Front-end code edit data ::
-- Opening Marker --
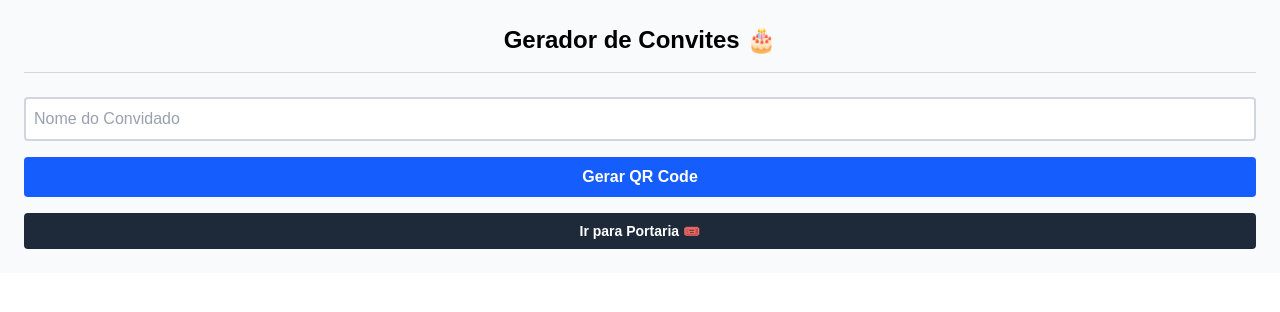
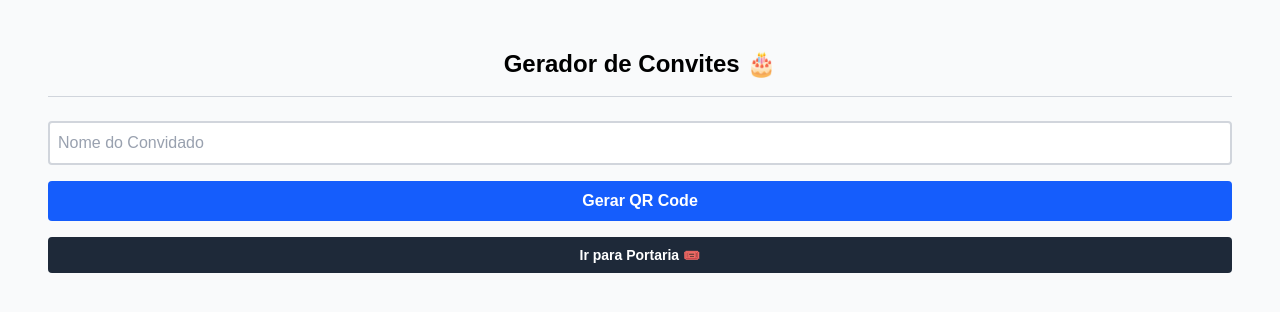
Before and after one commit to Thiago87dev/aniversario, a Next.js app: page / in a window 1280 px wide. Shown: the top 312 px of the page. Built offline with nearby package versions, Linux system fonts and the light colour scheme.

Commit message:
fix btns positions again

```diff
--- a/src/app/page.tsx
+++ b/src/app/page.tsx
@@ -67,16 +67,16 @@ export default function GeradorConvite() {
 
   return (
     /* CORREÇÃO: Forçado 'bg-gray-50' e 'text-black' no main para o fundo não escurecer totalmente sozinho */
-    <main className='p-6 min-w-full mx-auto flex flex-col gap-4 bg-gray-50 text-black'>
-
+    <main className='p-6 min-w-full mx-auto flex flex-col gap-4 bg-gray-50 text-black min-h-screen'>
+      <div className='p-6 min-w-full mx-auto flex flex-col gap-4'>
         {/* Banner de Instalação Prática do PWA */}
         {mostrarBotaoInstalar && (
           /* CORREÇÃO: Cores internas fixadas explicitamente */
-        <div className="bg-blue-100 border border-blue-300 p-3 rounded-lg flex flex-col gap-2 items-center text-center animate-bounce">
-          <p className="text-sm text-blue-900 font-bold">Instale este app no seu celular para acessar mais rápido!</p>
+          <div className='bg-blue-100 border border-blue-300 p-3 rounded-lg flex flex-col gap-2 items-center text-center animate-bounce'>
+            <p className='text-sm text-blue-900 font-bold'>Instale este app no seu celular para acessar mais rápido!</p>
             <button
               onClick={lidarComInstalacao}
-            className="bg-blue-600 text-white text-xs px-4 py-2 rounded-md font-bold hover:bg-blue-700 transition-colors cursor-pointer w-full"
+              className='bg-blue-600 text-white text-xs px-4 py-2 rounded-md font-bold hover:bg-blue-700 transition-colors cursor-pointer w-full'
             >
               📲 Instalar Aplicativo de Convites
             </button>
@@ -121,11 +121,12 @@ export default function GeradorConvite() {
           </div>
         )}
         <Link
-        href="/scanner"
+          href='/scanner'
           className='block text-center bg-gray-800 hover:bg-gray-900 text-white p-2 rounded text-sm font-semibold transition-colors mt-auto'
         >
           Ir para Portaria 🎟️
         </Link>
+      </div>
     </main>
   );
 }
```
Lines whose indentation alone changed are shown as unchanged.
-- Closing Marker --
WORK REQUEST ::
Determine how many lines above contain the string "acessar". Give only that number.

TASK ANSWER ::
2